A 2006 review in The New York Times called it "one of the most astonishing visual experiences the silent cinema has to offer."[9] Japanese film director Shinji Aoyama listed Faust as one of ten greatest films of all time in 2012. He said, "I always want to remember that movies are made out of the joy of the replica. The fascination of movies is not their realism, but how to enjoy the "real". In that sense, I always have Faust in my mind as I face a movie, make a movie, and talk about a movie."[10]


The Readers Library Publishing Company published in 1926 a "Readers Library Film Edition", an adaptation of the film plot to novel form written by Hayter Preston and Henry Savage.[11] The "Bald Mountain" scene served as the inspiration for the "Night on Bald Mountain" sequence in Walt Disney's 1940 animated film Fantasia.
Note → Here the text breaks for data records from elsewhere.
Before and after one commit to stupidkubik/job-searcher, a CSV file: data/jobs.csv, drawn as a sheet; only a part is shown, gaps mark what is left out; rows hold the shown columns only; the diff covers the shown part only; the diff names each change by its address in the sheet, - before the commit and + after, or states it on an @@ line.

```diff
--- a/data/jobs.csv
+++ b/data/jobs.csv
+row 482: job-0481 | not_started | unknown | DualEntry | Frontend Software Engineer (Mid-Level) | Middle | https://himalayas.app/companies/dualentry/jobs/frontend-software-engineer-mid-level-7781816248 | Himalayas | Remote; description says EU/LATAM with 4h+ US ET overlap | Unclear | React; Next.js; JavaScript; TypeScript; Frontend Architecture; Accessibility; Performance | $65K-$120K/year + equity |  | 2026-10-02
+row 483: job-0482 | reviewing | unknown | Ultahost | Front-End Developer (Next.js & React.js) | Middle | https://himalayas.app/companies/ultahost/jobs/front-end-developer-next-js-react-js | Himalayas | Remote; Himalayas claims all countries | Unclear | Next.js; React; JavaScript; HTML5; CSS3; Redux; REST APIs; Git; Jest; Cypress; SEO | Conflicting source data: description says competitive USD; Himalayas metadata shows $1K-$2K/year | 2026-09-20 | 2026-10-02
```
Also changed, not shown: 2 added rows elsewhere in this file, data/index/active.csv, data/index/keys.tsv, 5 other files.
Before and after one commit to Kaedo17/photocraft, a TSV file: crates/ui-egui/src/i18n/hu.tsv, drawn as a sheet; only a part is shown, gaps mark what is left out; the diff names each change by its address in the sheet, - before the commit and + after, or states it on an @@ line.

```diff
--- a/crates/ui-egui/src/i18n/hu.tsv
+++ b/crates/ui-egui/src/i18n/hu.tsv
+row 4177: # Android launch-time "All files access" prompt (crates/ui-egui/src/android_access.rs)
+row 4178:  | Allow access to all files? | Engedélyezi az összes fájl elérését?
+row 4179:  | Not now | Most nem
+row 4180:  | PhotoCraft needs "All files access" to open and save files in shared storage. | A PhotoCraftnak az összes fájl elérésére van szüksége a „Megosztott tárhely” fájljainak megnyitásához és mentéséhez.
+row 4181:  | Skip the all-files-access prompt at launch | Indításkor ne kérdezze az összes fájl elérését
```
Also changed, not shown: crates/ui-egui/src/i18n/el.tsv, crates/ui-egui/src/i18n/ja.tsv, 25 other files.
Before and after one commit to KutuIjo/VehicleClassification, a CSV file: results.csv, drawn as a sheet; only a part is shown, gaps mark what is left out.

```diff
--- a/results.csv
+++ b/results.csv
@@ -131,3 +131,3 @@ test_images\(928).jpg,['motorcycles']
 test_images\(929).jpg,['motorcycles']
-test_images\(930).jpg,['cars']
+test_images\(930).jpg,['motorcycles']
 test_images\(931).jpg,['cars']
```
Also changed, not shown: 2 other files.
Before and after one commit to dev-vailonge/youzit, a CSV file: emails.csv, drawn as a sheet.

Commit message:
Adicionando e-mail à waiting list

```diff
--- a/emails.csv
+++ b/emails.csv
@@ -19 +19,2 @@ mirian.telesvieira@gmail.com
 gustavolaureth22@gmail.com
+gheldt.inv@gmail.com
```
  • In 1995, the American Composer Timothy Brock composed a soundtrack to the film, which has been released on CD by K Records and the 1996 Laserdisc release of the film.
  • In 2003, a DVD was released in Spain, containing a detailed documentary by Filmoteca Española on the making of Faust, as well as a comparative analysis of the several copies and versions released.
  • In 2004, British musician and composer Geoff Smith composed a new soundtrack to the film for the hammered dulcimer, which he performed live as an accompaniment to the film.
  • In 2005, a DVD was released featuring new music written by Dutch jazz composer Willem Breuker. Willem Breuker Kollektief performed the score as live accompaniment to the film in a number of locations.[12]
  • In 2006, A DVD version of the film was released with a new soundtrack performed on the harp by Stan Ambrose.
  • In 2007, UK-based American composer Jean Hasse (Visible Music) wrote a score for chamber orchestra to accompany the film. John Traill conducted performances in Bristol (Victoria Rooms) and London (Barbican Cinema 1) in October 2007.
  • In 2016, Swiss-born composer Daniel Schnyder, joined by other musicians, performed his own original soundtrack for the film when it was screened at the National Gallery of Art in Washington.[13]
  • In 2022, guitarist Steve Gunn performed his own original soundtrack for the film when it was screened at the City Dudes blindfolded film program in New York City.

See also[edit]


  1. ^ "Faust, eine deutsche Volkssage (GER 1926)". filmhistoriker.de.
  2. ^ Kreimeier 1999, pp. 136–7.
  3. ^ a b c Kreimeier 1999, pp. 137.
  4. ^ Conrad, Andreas (30 July 2014). "Hauptsache historisch". Potstdamer Neuesten Nachrichten (in German). Retrieved 8 January 2017.
  5. ^ a b "Faust". Filmportal.de (in German). Retrieved 1 January 2019.
  6. ^ Cultural studies of modern Germany : history, representation, and nationhood. University of Wisconsin Press. 1993. ISBN 978-0299140106.
  7. ^ Film : a critical introduction. Laurence King. 2005. ISBN 978-1856694421.
  8. ^ "Faust (1926) - Rotten Tomatoes". Rotten Tomatoes.com. Rotten Tomatoes. Retrieved 10 November 2016.
  9. ^ Kehr, Dave (19 September 2006). "New DVD's: F. W. Murnau's 'Phantom'". The New York Times.
  10. ^ Aoyama, Shinji (2012). "The Greatest Films Poll". Sight & Sound. Archived from the original on 27 August 2012.
  11. ^ Preston, Hayter; Savage, Henry (1926). Faust. London: The Readers Library Publishing Company Ltd.
  12. ^ "Willem Breuker Kollektief Performs a New Score for Faust," at dryden.eastmanhouse.org Archived 28 June 2013 at archive.today (viewed 26 June 2013).
  13. ^ Web.archive.org


External links[edit]